The bookkeeper at A. & L. Tirocchi kept payroll records in small ledgers purchased expressly for this purpose. These journals contained printed forms to record all the information required by state and federal tax authorities. One journal was titled Combined Wage-Hour and Social Security Pay-Roll Record Book, and stated on its cover that "This record allows for all required information under the Wage Hour Act. Also all necessary detail for Pay Roll Tax use. Records must be preserved for four years." The Wage Hour Act was enacted in 1938, late in the shop’s history, so not all of this information was kept in earlier years, unfortunately.

The necessary information to be collected for each employee in this late payroll book was the following:

- Full name and home address of employee
- Date of birth if under 19 years of age
- Regular hours worked each day
- Overtime hours worked each day
- Total regular hours worked each week
- Total overtime hours worked each week
- Rate of pay on which settlement is made
- A record of regular time pay
- A record of overtime pay
- A record of total pay
- A record of deductions made

Inside the payroll journal, records were generally kept by employee, with a double page for each. The worker’s name, social security number (after 1935 when the system was instituted), and telephone number headed each page. The rate of pay was recorded also–generally by the hour, but sometimes by the day

Curators and scholars have looked at payroll records from all periods to determine how much the workers were actually paid, and to analyze their periods of employment. Since the custom dressmaking business was seasonal, some employees worked only a few months of the year, or only part-time.

Even though all of the workers were called "girls," some literally were, and these books help sort them out, as do other records. Among the Tirocchi business papers, there are Age and Employment Certificates from the State of Rhode Island, certifying that a worker is at least 14 years old. These official documents have been signed by the Agent of the School Committee (or stamped with his name), and contain the name of child, signature of child, and physical description of child so that there would be no mistaking the individual. There is also in the files a letter "To whom it may concern," stating "It is impossible for any child to receive an Employment Certificate until they are fourteen years old," signed by James R. Cannon, Truant Office of the Department of Public Schools, City of Providence.

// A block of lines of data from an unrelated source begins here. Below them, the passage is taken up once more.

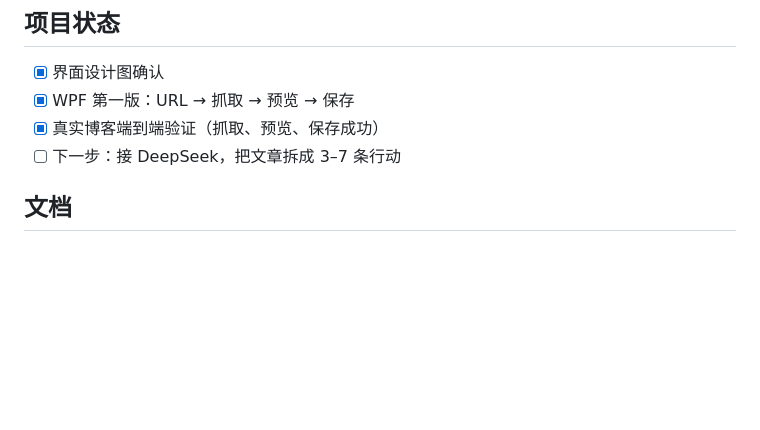
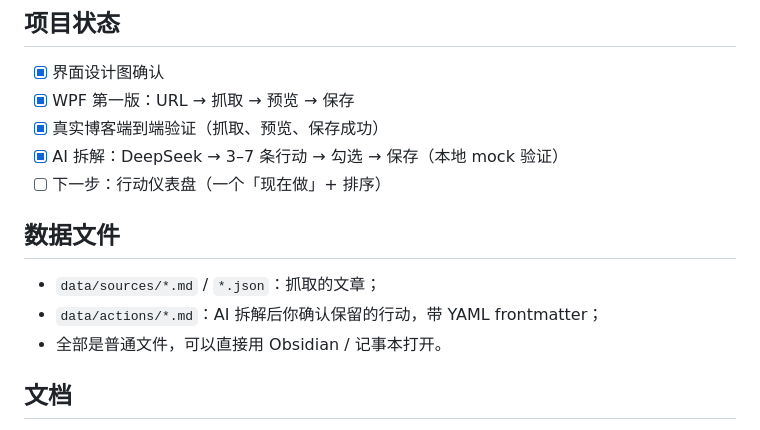
Before and after one commit to zigyr/todo-dashboard, a Markdown page: README.md, the part around one of its changes. GitHub-like rendering; blank space fills up the shorter version.

```diff
--- a/README.md
+++ b/README.md
@@ -53,7 +63,14 @@ dotnet publish desktop/TodoDashboard/TodoDashboard.csproj -c Release -r win-x64
 - [x] 界面设计图确认
 - [x] WPF 第一版：URL → 抓取 → 预览 → 保存
 - [x] 真实博客端到端验证（抓取、预览、保存成功）
-- [ ] 下一步：接 DeepSeek，把文章拆成 3–7 条行动
+- [x] AI 拆解：DeepSeek → 3–7 条行动 → 勾选 → 保存（本地 mock 验证）
+- [ ] 下一步：行动仪表盘（一个「现在做」+ 排序）
+
+## 数据文件
+
+- `data/sources/*.md` / `*.json`：抓取的文章；
+- `data/actions/*.md`：AI 拆解后你确认保留的行动，带 YAML frontmatter；
+- 全部是普通文件，可以直接用 Obsidian / 记事本打开。
 
 ## 文档
 
```
Also changed, not shown: other parts of README.md (+11 -1 lines), CHANGELOG.md (+3 -0 lines), docs/PRD.md (+1 -1 lines), design/app-ai.png (added), 10 other files.
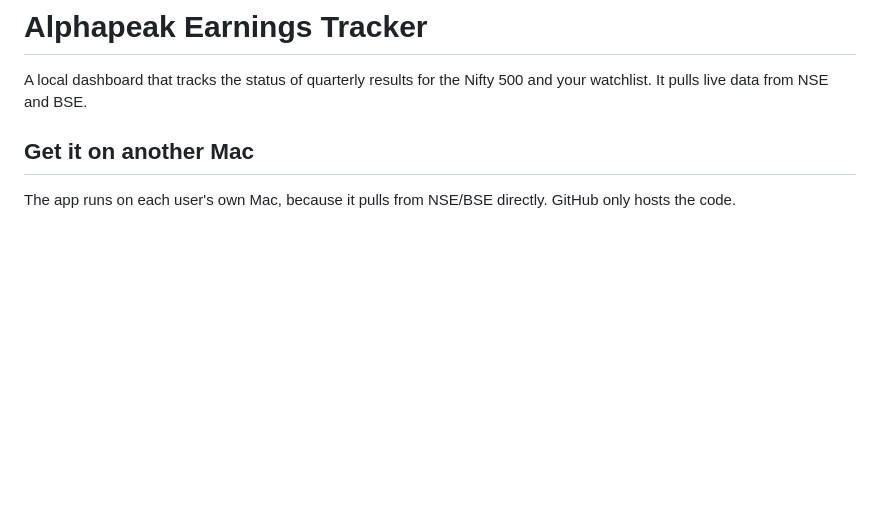
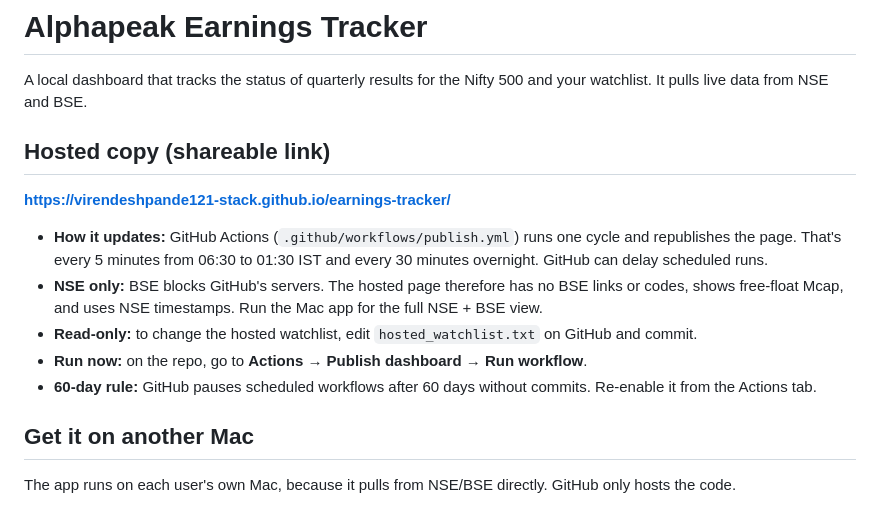
Before and after one commit to virendeshpande121-stack/earnings-tracker, a Markdown page: README.md, the part around the change. Drawn GitHub-style; blank space fills up the shorter version.

Commit message:
README: hosted dashboard link and notes
Co-Authored-By: Claude Opus 5.5 <noreply@anthropic.com>

```diff
--- a/README.md
+++ b/README.md
@@ -1,6 +1,15 @@
 # Alphapeak Earnings Tracker
 
 A local dashboard that tracks the status of quarterly results for the Nifty 500 and your watchlist. It pulls live data from NSE and BSE.
+
+## Hosted copy (shareable link)
+**https://virendeshpande121-stack.github.io/earnings-tracker/**
+
+- **How it updates:** GitHub Actions (`.github/workflows/publish.yml`) runs one cycle and republishes the page. That's every 5 minutes from 06:30 to 01:30 IST and every 30 minutes overnight. GitHub can delay scheduled runs.
+- **NSE only:** BSE blocks GitHub's servers. The hosted page therefore has no BSE links or codes, shows free-float Mcap, and uses NSE timestamps. Run the Mac app for the full NSE + BSE view.
+- **Read-only:** to change the hosted watchlist, edit `hosted_watchlist.txt` on GitHub and commit.
+- **Run now:** on the repo, go to **Actions → Publish dashboard → Run workflow**.
+- **60-day rule:** GitHub pauses scheduled workflows after 60 days without commits. Re-enable it from the Actions tab.
 
 ## Get it on another Mac
 The app runs on each user's own Mac, because it pulls from NSE/BSE directly. GitHub only hosts the code.
```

The remaining records are not as complete as the curators would like, so there are still many unanswered questions about the workers. The payroll journals help, but do not tell the whole story.

[ printable version ]


   Sources and Methods
   The People
   The Business
      Address Books
      Shop Announcements
      Bills   |   Day Books
      Employee Address Book
      Inventory   |   Ledgers
      Letters   |   Payroll
      Time Books
      Travel Records
      Vendor Account Books
      Vendor Invoices
      Vendor Letters
      Vendor Promotions
   Custom Dressmaking



Susan Porter Benson extensively analyzed the payroll records for her catalog essay, "Clients and Craftswomen: The Pursuit of Elegance."